I saw this picture and my cholesterol jumped up 25%.
There is no way I can eat like this anymore, but I can write about it and salivate! From DFW.com comes a great piece on who has the best burgers in the area.
“A hamburger is warm and fragrant and juicy. A hamburger is soft and nonthreatening. It personifies the Great Mother herself who has nourished us from the beginning.”
— novelist Tom Robbins, Esquire magazine, 1983
“I’ll gladly pay you Tuesday for a hamburger today.”
— J. Wellington Wimpy
It shouldn’t be all that complicated. Ground beef. Spices. A bun. If you’re feeling extra indulgent, maybe you ask for some Cheddar cheese or bacon on top. They should all pretty much taste the same. A hamburger should just be a hamburger.

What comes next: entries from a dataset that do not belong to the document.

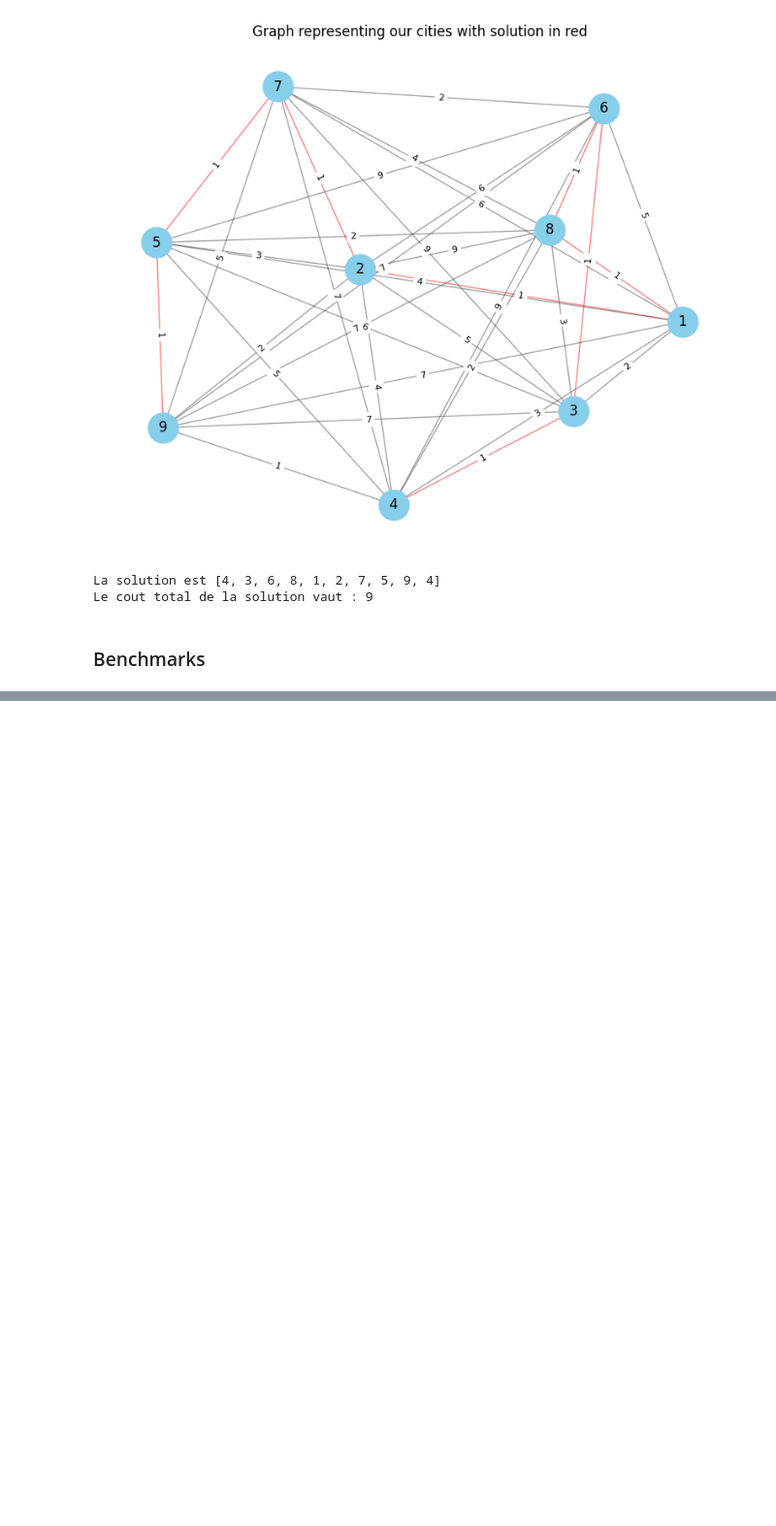
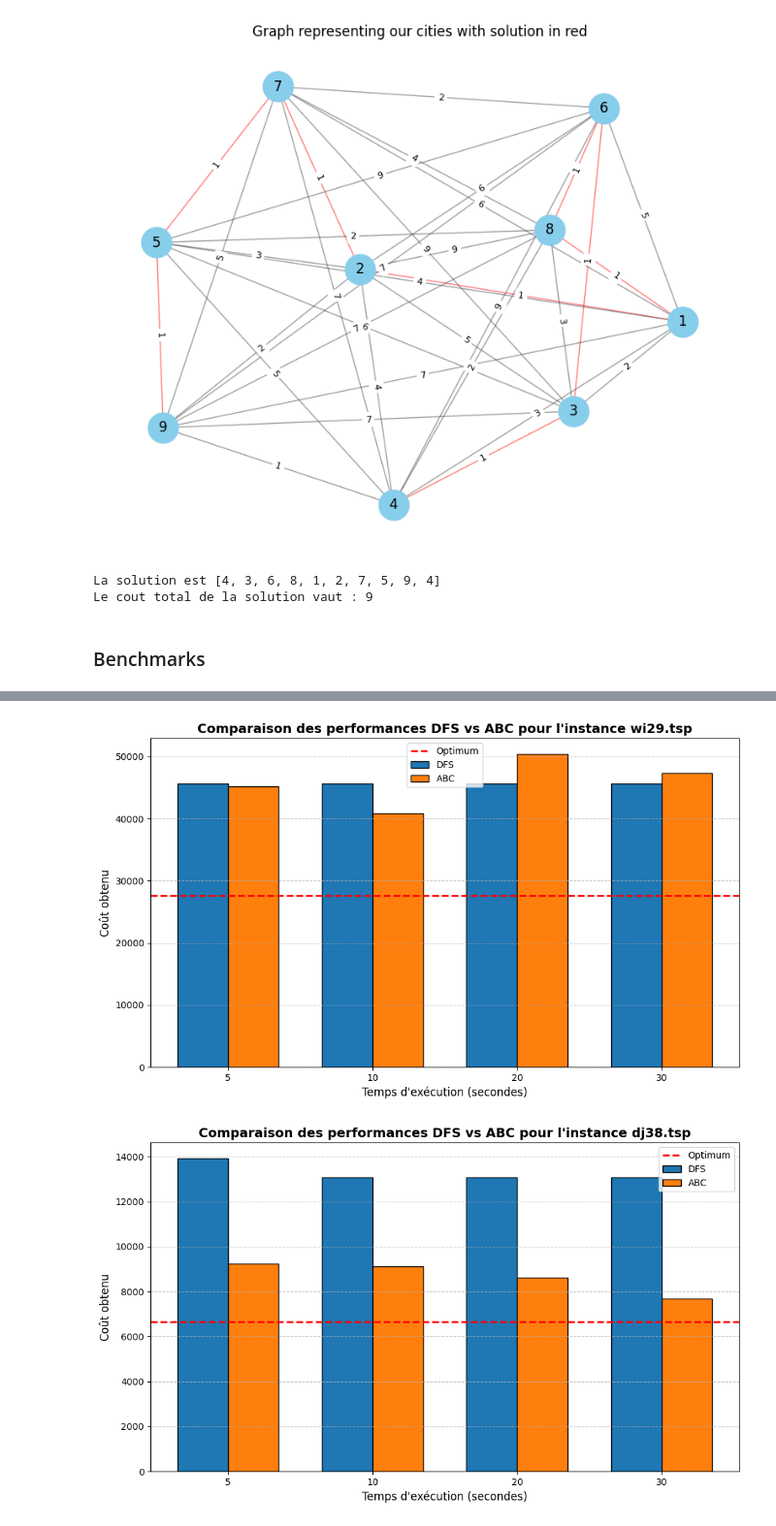
Before and after one commit to AitMoussa-Ali/Bee-swarm-optimisation, a Jupyter notebook: TSP_abeilles.ipynb, the cells around one changed output, grey strips where cells are left out. Shown at 97% size. Saved outputs shown, nothing was run; the diff lists cells and outputs as text; code cells hidden in the pictures; blank space fills up the shorter version.

```diff
--- a/TSP_abeilles.ipynb
+++ b/TSP_abeilles.ipynb
@@ -753,0 +867,18 @@ L'algo renvoyant le plus souvent les meilleures solutions (en terme de coût) es
+# %%
+def benchmark_dfs_acb(instances = ["wi29.tsp", "dj38.tsp"], executions_time = [5,10,20,30]):
+    dfs_results = {
+        "wi29.tsp" : [],
+        "dj38.tsp" : [],
+    }
+    acb_results = {
+        "wi29.tsp" : [],
+        "dj38.tsp" : [],
+    }
+
+    for instance in instances:
+        distances = load_from_data(instance)
+        for exec in executions_time:
+            dfs_results[instance].append(tsp_dfs(distances, exec))
+            acb_results[instance].append(Colonies_abeilles_TSP_exec(distance_matrix=distances, time_limit=exec, SN=50, Limit=20, flag=1))
+
+    return dfs_results, acb_results
@@ -753,0 +946,5 @@ L'algo renvoyant le plus souvent les meilleures solutions (en terme de coût) es
+# %%
+plot_benchmark_dfs_acb(dfs_results, acb_results)
+# %% [output]
+[figure, added]
+[figure, added]
```
Also changed, not shown: parts of 14 cells of this notebook, 2 other files.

And yet, when it comes to this quintessentially American food item — which is said to have been invented by a group of Germans who ground up some beef and called it the “Hamburg sausage” — there are limitless variations on this old-fashioned concoction. And just as many opinions on what makes a hamburger great.
Case study No. 1: The Dallas-Fort Worth Metroplex, where hamburgers are a kind of religion.
Perhaps it’s to be expected from a state that prides itself so aggressively on its beef, but the mixture here of mom-and-pop burger joints, regional chains and fast-food emporiums is pretty much unparalleled in the country.
More to the point: People take their burgers very seriously. Forget the Civil War: Here in Fort Worth, for instance, families have been known to divide over the question of which burger is better, the elegantly old-fashioned one at Kincaid’s, or the joyously sloppy and overstuffed one at Fred’s.
A similar debate rages in Dallas. Is that trip up Northwest Highway to the legendary Keller’s Drive-In really worth it? Or should we really be bowing at the altar of a newbie called Twisted Root Burger Co.?
There seemed to us no other solution, then, but to throw ourselves into the middle of the burger mania — and devote this summer to pursuit of a single dilemma: What is the greatest burger in DFW?
We began by polling friends and foodies, and enjoying more than a few long, food coma-inducing lunches ourselves. We culled together the list of the top 32 contenders, carefully ranked and seeded them based on reputation and recommendations, and then divided them into regional brackets: a la March Madness. There’s Dallas, Fort Worth, the Mid-Cities and beyond, and “The Chain Gang” (for those restaurants who have more than three area locations and/or don’t strictly identify with one part of the Metroplex).
Knowing that our initial picks and cockeyed bracketology are bound to inspire controversy, we’ve also included a few “on the bubble burgers” — and we’re eager to hear if you think they wuz robbed. Or tell us which bodacious burgers we missed entirely.
But now the fun part begins. We start eating, as our intrepid gluttons, er, judges will pit burger joint against burger joint, and only one will survive. Each week, we’ll work through a section of the bracket, on our way to a waistline-expanding coronation of the single greatest burger in DFW.
We’ll also be asking you to vote for your choices.
The debate is endless: Will the readers’ bracket ultimately match up with the DFW.com bracket? Will an eighth-seed like M&O Grilling Station pull a shocking upset over a top-seed like Kincaid’s? Will our judges, so stuffed with meat and cheese, eventually decide to go vegan?
We’re not sure if we’ll ever be able to solve the mystery of why burgers so captivate our imagination here in Texas. But we’re determined to find that one joint that rises above the rest — and proves, once and for all, that a hamburger is never just a hamburger.
The ground rules
1. On the same day, judges will travel to each of the two competing burger joints and order what is regarded as the house specialty. The judges are allowed to eat as little or as much of the burger as they deem necessary to determine the winner. The process will then be repeated as the bracket narrows.
2. While lobbying by individual restaurants is allowed, judges will visit each competitor anonymously and pay for their own meals.
3. Service and side items will not be taken into consideration. A waitress can dump a $25 burger on the floor and slap it back on the plate — but if it tastes good, that’s all that matters.
4. While open to mockery and derision, decisions of the judges will be final.